Four sandstone remnants of Buddha statues dating back to the Jayavarman VII era were discovered at an Angkor-era hospital site on Sunday in Siem Reap province.
Em Sok Rithy, deputy director of the International Centre of Research and Angkor Documents, said the remnants were discovered at the Tonle Sngout temple by a group of Apsara Authority archaeologists working with colleagues from the Singapore-based Institute of South-East Asian Studies.
“There are more remnants, but we have discovered only four so far,” he said, adding that the artefacts were buried about 30 centimetres under the ground.
Examinations of the remnants show that they are different pieces of statues, he said.
“We have placed them in the museum temporarily.
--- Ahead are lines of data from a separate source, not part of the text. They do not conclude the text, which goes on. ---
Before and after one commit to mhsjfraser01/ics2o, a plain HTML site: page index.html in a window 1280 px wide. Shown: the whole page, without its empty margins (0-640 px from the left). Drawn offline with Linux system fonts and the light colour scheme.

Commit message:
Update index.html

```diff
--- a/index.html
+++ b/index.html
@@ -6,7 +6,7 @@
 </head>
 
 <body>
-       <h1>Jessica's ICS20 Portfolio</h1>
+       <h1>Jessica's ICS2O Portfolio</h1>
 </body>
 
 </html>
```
They will be publicly displayed after we finish analysing and studying them,” he said.
Mr Sok Rithy added that among the remnants was one so-called medicine Buddha, which was being checked by specialists.
The archaeologists also found a temple door guardian sandstone statue in the Bayon style from 1180 CE to 1230 CE.